- Over half (57%) of child and adolescent psychiatrists in England are seeing children and young people distressed about the climate crisis and the state of the environment.
- The Royal College of Psychiatrists launches first resource to support children & young people and their parents to manage anxiety and fears about the environment.
Over half (57%) of child and adolescent psychiatrists surveyed in England are seeing children and young people distressed about the climate crisis and the state of the environment, according to a new survey from the Royal College of Psychiatrists.
Global warming, events like floods, fires or drought and harm to animals as a result of habitat destruction are affecting the mental health of younger generations, who now face even more uncertainty about their future because of the pandemic.
The wide range of emotions and thoughts young people may experience when they hear bad news about our planet and the environment is called eco distress – also known as eco-anxiety. Common eco distress signs include:
- low mood
- losing sleep
Eco distress is not a diagnosis or mental illness. Feeling distressed or anxious about the world is normal and shows that young people care about the planet, but sometimes these feelings can be overwhelming and hard to deal with, especially at a young age.
Dr Bernadka Dubicka, Chair of the Faculty of Child and Adolescent Faculty at the Royal College of Psychiatrists, said: “The climate crisis is clearly affecting children and young people’s mental health. Younger generations are growing up with a constant backdrop of understandable fear and worry about their future and the future of the planet.
“We need to be able to have open conversations and really listen to our young people. Empowering young people to engage with constructive, positive action, should absolutely be supported. We hope our new resources will help young people to develop healthy ways of dealing with distress.”
Charlotte, 16, Southampton, said: “The climate crisis is terrifying and confusing. There are lot of emotions to cope with. I have felt powerless to do anything, sad about what we are losing and guilty about my own impact.
“Taking action, even small steps, has helped me feel more in control, whether through talking to other people, going on a climate strike, or changing what I consume and how I travel. Young people also need to remember it isn’t just up to us to fix this. We need society to change.”
Parents and carers can take steps to help children and young people manage these feelings and stop them from becoming overwhelmed. Some practical suggestions and tips:
- Listen to children and young people and take their feelings seriously. Explain to them that their feelings make sense and are a sign that they are a caring person.
- Spend time in nature as a family. This could be playing or reading outside, planting seeds or taking a walk somewhere you love.
- Support them to take action to feel more in control, more hopeful and more resilient.

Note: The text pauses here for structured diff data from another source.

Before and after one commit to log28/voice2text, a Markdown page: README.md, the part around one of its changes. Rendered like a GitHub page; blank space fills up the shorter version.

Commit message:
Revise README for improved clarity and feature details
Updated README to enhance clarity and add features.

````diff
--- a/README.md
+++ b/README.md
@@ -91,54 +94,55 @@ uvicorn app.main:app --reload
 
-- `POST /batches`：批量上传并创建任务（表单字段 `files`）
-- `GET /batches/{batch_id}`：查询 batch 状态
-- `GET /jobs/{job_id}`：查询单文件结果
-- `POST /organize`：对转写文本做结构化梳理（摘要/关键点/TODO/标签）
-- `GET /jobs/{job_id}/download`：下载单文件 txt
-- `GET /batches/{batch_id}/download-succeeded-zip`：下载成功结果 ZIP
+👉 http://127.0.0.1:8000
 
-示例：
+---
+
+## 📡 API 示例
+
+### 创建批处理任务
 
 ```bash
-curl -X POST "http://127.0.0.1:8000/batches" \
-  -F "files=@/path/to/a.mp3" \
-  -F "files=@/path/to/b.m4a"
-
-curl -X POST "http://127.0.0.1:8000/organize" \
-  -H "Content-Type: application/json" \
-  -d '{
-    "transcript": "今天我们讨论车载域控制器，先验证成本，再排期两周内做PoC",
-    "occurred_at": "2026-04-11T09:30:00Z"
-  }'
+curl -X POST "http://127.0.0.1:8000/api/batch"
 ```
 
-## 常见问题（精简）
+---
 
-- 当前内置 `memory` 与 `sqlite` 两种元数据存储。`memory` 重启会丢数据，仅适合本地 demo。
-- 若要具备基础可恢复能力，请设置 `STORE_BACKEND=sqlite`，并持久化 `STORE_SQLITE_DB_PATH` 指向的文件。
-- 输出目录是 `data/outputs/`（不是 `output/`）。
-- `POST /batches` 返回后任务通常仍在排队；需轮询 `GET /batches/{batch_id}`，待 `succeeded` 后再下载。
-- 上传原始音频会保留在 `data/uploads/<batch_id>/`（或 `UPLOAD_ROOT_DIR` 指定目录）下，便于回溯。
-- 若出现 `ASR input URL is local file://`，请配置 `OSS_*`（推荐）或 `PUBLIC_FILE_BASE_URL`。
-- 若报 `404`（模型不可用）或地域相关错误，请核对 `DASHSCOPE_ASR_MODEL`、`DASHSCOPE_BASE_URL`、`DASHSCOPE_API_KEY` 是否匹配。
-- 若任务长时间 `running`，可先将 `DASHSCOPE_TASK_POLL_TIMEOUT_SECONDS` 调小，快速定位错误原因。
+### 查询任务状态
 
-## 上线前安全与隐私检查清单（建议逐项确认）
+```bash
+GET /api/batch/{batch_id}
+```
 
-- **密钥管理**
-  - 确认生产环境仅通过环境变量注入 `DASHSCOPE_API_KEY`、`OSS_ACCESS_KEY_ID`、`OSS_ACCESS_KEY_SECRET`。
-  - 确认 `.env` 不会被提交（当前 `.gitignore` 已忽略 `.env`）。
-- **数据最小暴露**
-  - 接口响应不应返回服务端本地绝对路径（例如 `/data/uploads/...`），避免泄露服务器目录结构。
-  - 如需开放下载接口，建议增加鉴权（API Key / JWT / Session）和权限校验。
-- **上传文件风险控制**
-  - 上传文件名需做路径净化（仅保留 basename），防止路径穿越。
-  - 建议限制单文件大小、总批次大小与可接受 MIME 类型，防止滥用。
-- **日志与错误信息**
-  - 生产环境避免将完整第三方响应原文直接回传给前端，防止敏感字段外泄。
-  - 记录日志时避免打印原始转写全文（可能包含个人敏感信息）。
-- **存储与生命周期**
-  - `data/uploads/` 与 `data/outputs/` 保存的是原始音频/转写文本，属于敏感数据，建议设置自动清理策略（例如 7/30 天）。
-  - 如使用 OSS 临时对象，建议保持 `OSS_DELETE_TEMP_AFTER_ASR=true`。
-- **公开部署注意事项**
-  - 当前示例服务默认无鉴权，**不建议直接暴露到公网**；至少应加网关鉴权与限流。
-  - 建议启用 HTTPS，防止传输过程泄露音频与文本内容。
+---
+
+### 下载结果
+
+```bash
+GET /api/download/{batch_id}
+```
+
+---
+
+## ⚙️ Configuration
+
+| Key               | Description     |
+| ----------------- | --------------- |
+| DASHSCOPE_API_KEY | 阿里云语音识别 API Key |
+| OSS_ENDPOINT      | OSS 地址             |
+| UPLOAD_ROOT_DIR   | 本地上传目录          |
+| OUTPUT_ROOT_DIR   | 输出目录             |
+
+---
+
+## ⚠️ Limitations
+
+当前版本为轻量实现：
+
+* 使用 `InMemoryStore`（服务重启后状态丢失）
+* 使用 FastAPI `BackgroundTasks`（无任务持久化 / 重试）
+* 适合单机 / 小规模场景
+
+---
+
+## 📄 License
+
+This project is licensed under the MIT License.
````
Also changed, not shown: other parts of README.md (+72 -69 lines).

For example, if it feels appropriate, they can connect with groups of young people (either in your local area or online) who have the same concerns about the environment.
- Work out your family’s carbon footprint and come up with ways to reduce it.
- Remind your child that there are lots of people working on solutions that will make the world happier, healthier and safer.
Find more tips on the Royal College of Psychiatrists’ eco distress pages for parents and carers and for young people. We have also produced a podcast where Dr Catriona Mellor, a child and adolescent psychiatrist and member of our Sustainability Committee, joined two young people for a conversation about eco-distress and the impact of the climate crisis on our mental wellbeing.
The College is soon due to publish a position statement on the climate and ecological emergencies that sets out how these crises are impacting mental health and how we must act to tackle them.